In particular, the researchers believe that changes in milk consumption may not necessarily be connected to changes in soda and flavored fruit drinks.

“We found that children's milk consumption did decrease between 5th and 8th grade, but the changes weren't related to changes in their consumption of sweetened beverages," explained lead investigator Reena Oza-Frank, an epidemiologist with the Center for Perinatal Research of The Research Institute at Nationwide Children's Hospital and the Department of Pediatrics at the Ohio State University, in a prepared statement. "In addition, regardless of how much sweetened beverages children consumed, milk and 100% fruit juice were complements in children's diets. Children increased or decreased their intake of both in tandem."

In the study, the team of investigators looked at the beverage consumption of 7,445 students who participated in the Early Childhood Longitudinal Study Kindergarten Class of 1998-1999 (ECLS-K). The ECLS-K, a nationally representative study of children between kindergarten to eighth grade, included a food consumption questionnaire that polled students on the frequency of consumption and amount of consumption of milk, 100% fruit juice, and sweetened beverages.

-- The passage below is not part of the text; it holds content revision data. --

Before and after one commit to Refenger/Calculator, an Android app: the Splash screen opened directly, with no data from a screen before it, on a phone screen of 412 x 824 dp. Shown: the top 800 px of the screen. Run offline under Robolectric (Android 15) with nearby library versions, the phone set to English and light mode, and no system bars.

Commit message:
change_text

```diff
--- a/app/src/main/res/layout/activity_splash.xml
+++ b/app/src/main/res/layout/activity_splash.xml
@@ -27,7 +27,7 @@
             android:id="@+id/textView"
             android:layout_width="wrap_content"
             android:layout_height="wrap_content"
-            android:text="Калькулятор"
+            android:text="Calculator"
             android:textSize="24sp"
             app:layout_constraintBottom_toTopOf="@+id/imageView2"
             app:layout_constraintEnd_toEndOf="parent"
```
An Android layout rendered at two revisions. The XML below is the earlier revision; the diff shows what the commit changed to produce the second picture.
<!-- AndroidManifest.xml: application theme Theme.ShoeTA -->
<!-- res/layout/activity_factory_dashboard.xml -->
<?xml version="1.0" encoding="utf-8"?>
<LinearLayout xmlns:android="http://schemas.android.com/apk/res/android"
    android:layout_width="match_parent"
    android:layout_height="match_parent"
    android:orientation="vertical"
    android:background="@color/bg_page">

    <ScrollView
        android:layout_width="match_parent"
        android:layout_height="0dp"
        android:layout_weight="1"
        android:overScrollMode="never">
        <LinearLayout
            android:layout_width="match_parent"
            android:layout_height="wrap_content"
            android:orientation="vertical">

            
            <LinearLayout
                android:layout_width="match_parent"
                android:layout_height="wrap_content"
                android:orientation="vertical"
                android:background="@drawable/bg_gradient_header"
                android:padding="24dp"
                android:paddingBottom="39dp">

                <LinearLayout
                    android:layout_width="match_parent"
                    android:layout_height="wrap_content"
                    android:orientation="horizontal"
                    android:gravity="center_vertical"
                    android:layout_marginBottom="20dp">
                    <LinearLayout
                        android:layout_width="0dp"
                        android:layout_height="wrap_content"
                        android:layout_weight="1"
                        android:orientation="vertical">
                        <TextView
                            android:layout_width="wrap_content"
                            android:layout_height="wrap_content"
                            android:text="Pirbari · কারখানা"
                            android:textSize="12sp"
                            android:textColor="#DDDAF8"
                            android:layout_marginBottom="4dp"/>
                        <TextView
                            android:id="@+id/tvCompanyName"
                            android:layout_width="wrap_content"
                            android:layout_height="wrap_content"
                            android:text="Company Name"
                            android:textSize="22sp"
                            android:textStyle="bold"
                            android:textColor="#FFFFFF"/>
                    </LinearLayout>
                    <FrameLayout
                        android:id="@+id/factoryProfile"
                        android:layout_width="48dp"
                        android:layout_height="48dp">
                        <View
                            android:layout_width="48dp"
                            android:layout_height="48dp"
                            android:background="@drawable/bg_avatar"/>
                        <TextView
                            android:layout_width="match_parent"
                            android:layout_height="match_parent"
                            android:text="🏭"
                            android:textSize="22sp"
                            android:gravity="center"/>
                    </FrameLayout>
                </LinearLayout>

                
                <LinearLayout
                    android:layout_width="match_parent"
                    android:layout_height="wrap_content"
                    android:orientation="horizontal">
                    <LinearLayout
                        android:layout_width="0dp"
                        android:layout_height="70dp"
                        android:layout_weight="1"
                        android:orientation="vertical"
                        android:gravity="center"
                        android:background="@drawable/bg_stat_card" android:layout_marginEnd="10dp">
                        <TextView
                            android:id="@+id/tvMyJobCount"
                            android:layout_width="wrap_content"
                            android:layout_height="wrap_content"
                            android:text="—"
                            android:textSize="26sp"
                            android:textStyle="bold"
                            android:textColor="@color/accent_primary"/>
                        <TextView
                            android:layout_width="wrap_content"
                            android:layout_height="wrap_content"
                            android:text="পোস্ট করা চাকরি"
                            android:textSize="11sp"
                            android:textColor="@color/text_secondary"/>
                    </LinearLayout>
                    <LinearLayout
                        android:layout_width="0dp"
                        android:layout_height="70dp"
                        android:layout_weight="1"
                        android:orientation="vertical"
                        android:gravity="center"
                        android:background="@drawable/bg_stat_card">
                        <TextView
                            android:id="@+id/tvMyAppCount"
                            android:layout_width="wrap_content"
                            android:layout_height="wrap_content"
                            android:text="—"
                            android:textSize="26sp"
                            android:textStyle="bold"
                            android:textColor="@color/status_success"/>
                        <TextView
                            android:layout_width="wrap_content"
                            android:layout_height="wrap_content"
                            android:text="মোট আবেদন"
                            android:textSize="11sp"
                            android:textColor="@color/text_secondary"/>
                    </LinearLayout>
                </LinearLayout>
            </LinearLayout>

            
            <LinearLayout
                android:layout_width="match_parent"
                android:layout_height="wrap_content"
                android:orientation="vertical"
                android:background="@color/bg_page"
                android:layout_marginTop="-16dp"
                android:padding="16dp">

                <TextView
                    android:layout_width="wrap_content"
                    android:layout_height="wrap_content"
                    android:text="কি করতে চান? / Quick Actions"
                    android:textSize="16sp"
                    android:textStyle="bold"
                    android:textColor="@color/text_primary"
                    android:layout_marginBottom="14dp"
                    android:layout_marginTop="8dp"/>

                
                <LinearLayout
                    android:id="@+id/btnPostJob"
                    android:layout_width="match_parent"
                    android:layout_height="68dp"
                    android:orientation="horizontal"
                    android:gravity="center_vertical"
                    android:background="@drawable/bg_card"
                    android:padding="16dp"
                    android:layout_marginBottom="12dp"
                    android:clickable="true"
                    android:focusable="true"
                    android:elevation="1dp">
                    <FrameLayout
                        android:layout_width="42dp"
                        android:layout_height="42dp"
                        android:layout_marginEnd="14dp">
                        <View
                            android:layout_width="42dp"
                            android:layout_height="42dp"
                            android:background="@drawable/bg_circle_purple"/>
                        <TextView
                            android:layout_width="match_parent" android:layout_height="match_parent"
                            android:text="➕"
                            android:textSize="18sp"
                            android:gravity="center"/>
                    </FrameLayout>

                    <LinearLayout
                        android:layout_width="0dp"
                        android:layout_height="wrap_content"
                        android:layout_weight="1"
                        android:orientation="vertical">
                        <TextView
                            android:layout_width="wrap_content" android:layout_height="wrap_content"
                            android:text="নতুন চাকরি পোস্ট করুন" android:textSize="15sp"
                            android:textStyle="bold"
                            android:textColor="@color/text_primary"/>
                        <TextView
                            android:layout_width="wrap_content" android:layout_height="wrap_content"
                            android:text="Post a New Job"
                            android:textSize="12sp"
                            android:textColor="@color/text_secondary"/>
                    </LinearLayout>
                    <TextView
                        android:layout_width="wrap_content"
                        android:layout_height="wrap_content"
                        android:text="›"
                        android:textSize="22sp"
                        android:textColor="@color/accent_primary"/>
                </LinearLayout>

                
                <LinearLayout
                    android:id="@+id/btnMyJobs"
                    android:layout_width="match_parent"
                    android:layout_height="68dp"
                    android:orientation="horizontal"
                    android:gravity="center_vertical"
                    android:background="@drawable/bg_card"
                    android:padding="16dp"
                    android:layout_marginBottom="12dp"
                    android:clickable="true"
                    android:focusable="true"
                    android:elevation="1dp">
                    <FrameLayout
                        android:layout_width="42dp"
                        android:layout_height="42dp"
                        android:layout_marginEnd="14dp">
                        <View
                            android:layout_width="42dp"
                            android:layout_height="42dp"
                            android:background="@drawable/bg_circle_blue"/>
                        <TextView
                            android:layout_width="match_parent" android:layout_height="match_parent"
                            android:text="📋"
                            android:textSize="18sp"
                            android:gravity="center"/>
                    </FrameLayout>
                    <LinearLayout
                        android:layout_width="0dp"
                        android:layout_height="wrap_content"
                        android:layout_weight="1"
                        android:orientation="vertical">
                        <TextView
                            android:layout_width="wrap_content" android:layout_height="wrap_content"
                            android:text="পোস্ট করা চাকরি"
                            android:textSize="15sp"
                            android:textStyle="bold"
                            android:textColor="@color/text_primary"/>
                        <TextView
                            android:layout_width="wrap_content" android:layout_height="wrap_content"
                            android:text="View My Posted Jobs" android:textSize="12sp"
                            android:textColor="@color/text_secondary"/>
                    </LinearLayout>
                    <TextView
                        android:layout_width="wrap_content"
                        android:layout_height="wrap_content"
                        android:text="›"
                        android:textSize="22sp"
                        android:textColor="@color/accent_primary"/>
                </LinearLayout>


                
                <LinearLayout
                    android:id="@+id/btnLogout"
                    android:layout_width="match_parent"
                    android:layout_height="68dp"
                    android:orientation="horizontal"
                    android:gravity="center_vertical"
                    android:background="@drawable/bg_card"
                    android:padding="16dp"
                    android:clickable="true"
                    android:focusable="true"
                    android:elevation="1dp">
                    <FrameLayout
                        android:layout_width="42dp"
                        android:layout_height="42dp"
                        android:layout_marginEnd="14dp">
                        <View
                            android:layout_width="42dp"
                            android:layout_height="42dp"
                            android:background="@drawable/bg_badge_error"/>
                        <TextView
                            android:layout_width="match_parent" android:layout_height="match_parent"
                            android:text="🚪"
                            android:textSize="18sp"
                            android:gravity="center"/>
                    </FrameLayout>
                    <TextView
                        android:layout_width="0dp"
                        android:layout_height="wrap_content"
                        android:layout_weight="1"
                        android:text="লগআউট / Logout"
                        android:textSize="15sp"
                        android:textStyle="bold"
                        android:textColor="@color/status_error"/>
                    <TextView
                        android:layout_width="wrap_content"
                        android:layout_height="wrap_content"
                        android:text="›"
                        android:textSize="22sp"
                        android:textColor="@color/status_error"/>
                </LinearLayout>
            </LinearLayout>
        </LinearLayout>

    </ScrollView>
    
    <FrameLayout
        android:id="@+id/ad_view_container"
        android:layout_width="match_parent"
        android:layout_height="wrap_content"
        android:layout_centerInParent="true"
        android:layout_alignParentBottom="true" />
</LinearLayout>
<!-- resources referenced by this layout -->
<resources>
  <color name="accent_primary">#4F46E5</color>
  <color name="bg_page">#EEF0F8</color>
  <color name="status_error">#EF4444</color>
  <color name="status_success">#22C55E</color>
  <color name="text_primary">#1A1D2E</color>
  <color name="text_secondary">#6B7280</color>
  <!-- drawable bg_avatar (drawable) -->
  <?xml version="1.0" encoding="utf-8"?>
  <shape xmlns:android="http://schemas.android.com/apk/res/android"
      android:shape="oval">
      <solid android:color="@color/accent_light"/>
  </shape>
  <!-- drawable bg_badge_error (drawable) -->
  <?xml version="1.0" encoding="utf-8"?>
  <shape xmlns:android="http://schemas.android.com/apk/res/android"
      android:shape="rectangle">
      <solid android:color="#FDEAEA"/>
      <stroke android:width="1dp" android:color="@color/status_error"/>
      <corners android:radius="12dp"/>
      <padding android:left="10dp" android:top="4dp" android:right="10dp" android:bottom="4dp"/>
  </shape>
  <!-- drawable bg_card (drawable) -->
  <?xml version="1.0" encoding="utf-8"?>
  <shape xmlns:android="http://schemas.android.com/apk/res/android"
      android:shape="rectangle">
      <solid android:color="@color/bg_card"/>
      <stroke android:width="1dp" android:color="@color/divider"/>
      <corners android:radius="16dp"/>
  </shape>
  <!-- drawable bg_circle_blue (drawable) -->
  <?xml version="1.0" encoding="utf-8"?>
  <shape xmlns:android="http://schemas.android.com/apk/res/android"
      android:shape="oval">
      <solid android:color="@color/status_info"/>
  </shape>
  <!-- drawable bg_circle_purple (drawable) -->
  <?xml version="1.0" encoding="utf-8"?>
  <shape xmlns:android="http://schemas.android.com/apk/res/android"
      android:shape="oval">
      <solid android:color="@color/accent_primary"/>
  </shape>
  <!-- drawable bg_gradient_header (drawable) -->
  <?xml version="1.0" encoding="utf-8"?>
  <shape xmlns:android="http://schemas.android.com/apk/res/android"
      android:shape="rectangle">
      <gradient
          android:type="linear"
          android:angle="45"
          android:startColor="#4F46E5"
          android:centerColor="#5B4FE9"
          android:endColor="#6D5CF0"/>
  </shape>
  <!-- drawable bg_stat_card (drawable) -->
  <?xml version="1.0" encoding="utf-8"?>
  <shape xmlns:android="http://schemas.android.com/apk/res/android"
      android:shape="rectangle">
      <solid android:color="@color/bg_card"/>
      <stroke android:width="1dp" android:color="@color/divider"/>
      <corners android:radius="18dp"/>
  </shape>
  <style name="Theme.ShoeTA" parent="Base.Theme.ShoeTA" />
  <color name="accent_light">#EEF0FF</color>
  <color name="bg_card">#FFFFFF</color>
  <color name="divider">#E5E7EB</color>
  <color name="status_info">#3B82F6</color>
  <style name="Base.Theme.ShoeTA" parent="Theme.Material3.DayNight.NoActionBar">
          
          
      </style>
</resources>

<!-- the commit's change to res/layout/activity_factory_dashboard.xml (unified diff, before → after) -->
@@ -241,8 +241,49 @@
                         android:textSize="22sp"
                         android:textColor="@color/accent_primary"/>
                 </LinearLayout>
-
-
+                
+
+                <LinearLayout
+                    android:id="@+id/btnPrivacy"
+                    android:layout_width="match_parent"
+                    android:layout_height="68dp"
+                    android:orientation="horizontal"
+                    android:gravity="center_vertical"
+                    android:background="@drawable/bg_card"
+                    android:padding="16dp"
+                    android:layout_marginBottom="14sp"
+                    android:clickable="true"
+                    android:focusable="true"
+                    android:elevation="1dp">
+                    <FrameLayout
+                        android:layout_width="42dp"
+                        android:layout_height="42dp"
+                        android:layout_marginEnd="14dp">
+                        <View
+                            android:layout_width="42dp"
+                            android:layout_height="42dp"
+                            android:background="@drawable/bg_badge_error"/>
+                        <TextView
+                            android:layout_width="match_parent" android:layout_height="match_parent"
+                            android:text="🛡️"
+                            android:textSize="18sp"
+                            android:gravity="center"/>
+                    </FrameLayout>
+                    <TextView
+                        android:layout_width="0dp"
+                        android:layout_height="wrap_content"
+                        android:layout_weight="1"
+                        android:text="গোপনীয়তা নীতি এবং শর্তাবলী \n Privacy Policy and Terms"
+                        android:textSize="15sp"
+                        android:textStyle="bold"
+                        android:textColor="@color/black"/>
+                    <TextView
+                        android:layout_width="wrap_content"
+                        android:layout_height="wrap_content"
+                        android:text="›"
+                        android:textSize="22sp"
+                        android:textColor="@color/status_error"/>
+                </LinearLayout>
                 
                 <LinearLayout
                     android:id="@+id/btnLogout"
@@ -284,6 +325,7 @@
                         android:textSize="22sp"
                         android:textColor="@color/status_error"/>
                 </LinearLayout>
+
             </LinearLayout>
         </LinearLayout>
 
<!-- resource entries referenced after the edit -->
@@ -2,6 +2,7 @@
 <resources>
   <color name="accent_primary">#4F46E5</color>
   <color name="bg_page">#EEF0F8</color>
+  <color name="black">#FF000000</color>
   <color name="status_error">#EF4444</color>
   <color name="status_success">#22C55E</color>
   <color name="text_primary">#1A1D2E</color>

The researchers then compared the data to determine changes in consumption over a period of time. They factored in demographic traits, socioeconomic status, and things such as if the student attended public or private school education, if the child participated in a free or reduced-price lunch program, and if the child regularly ate breakfast or lunch. Lastly, they included nutrition measurements that looked at consumption of fruits, vegetables, and fast food.

Based on the results, children appeared to consume fewer calories of beverages between the fifth and eighth grade. With that, milk consumption dropped while the consumption of 100% fruit juice rose. As well, milk consumption declined even more so for children who sipped sweetened beverages as opposed to those who drank none. The findings showed that there was a sharper drop in milk consumption for children who had daily consumption of sweetened beverages; these students tended to have an average of two fewer glasses of milk when they were enrolled in the eighth grade as opposed to when they were in fifth grade. Furthermore, males and whites drank the most sweetened beverages. Those who drank sugary drinks on a daily basis were often enrolled in public school, consumed breakfast and school lunch on a regular basis, and participated in a free or reduced-price school lunch program.

On the other hand, the researchers found that changes in children´s consumption of milk and juice weren´t related to changes of consumption of soda. As a result, they concluded that sweetened beverages did not replace other kinds of drinks. Over the three-year period, children who upped their milk consumption also upped their juice consumption.

“Analysis of multiple subpopulations indicates that milk and juice consumption increased or decreased in tandem for most children," noted Oza-Frank in the statement.

The scientists recommend that total beverage intake should be tracked as children who drink more of one high caloric beverage will tend to pick up in their consumption of other high caloric drinks.

"It's important for [food and nutrition practitioners] to help children and families understand that caloric beverages, even those that are generally healthful, contribute to children's total calorie intake and must be moderated as a part of a healthy diet," concluded Oza-Frank in the statement.